Buthelezi warned that if CEPPWAWU ever decided to strike, it would “stop the whole country”. “We know that employers are panicking,” he smiled, recalling that in recent years, CWIU had forced chemicals company, AECI and fuel processor, Sasol, to pay millions of Rands into social funds to protect workers who were retrenched. He said this was necessary because about 400 workers a month were being laid off in the sector covered by the new union: chemical, petroleum, packaging, glass and printing. Buthelezi estimated that the CEPPWAWU had the potential to grow to about 150 000 members. He said potential leadership problems had been avoided by having the two founder unions split leadership posts equally between them. Whether this will strengthen the left or the right in the union is not clear. PPWAWU was more conservative and ANC-linked than CWIU.


In December 1998, three unions at the Transnet parastatal combined, in line with COSATU’s call for unions to consolidate in order to boost their bargaining power, to form the SA Transport and Allied Workers’ Union (SATAWU), bringing together 47 000 workers. The unions which joined were the SA Railways and Harbours Workers’ Union (SARHWU), the Black Transnet Allied Trade Union (BLATU), and the Transnet Allied Trade Union.

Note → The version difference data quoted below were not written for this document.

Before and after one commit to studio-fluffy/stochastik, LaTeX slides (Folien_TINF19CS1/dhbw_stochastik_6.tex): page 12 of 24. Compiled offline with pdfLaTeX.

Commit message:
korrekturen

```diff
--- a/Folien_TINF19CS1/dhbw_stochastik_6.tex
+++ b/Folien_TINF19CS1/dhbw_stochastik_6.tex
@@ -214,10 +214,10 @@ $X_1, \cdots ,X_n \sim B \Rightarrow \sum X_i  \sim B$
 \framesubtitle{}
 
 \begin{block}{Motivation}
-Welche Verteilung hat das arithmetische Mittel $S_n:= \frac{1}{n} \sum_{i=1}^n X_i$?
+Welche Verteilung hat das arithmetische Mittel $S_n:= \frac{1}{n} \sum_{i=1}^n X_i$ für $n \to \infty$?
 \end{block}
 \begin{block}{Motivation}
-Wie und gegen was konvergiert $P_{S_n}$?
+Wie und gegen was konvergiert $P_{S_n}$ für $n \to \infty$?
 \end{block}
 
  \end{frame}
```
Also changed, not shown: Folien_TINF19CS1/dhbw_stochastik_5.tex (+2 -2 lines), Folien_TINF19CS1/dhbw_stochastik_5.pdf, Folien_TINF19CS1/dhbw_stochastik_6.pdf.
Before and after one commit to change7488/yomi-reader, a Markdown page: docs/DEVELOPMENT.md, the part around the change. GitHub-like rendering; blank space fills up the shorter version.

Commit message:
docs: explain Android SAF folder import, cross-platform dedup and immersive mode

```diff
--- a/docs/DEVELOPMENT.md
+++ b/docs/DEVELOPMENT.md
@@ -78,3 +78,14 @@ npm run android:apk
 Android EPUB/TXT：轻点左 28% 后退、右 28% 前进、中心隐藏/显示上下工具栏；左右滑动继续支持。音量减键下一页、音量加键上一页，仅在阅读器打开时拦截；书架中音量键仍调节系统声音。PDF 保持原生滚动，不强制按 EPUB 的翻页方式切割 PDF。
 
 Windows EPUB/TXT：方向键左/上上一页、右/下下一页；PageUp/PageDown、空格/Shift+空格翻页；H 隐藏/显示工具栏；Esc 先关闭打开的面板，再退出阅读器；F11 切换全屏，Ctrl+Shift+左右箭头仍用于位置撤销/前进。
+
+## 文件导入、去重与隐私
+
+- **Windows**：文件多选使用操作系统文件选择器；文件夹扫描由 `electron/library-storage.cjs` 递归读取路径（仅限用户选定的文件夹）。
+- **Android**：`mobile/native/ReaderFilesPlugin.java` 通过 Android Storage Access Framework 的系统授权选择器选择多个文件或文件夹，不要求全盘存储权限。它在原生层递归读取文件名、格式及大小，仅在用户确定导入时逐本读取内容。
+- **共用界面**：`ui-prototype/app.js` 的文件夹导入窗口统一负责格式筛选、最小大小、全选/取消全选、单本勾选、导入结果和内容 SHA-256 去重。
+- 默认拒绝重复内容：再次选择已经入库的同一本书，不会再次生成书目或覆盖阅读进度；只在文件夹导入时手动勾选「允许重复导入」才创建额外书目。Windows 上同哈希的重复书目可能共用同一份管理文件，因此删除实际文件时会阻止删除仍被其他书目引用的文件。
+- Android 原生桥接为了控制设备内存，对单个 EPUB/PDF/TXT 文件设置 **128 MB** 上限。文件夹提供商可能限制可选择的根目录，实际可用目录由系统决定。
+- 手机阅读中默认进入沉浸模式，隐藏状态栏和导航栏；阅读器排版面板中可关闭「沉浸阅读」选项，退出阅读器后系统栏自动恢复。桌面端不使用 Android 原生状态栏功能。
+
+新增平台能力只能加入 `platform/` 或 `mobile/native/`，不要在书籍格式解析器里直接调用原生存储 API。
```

The interesting thing is that SARHWU was a COSATU affiliate, BLATU was a NACTU affiliate and Transnet Allied was an independent union. It is the first time in years that COSATU and NACTU have combined forces, so perhaps we are starting to see a move towards a merging of union federations plus unaligned unions. In June, the new SATAWU mega-union is set to merge with the militant Transport and General Workers’ Union (TGWU) to form another giant, this time with 100, 000 members.


Another merger in the pipeline is between the National Education, Health and Allied Workers’ Union (NEHAWU) and the SA Public Servants Union. The Police and Prisons Civil Rights Union (POPCRU) is also expected to participate in talks aimed at forging a public sector mega-union. And the 139 000-member Food and Allied Workers’ Union (FAWU) which conducted an eight-week strike last year, has indicated it wants to merge with the SA Commercial, Catering and Allied Workers’ Union (SACCAWU) which split from it several years ago. Herbert Mkhize, SACCAWU assistant secretary-general and one of those who drew up a COSATU report on mergers, correctly said that mega-unions would be able to call strikes that would shut down the bosses’ entire production line, from factory floor to retail store.


Instead of unions being hopelessly fragmented, so that you find as many as 15 unions in some workplaces, some independent, others affiliated to different federations and some even in bitter rivalry with each other, all unions in a single workplace should be joined into a single fighting organisation. Of course cleaners have different problems to clerks, but why should cleaners be in one union and clerks in another? It is foolish and divides us against ourselves. Unity is strength. South Africa’s major labour federations (COSATU, NACTU and FEDUSA) come together for meetings with the bosses in NEDLAC, but it is time that they join forces as workers and as unionists, to weld themselves into one giant federation. Only then can the workers negotiate with the bosses from a position of unchallenged strength, force those in government to stay true to democracy and move towards our real revolutionary goal: ending oppression, exploitation and economic inequality and putting real power in the hands of all our people.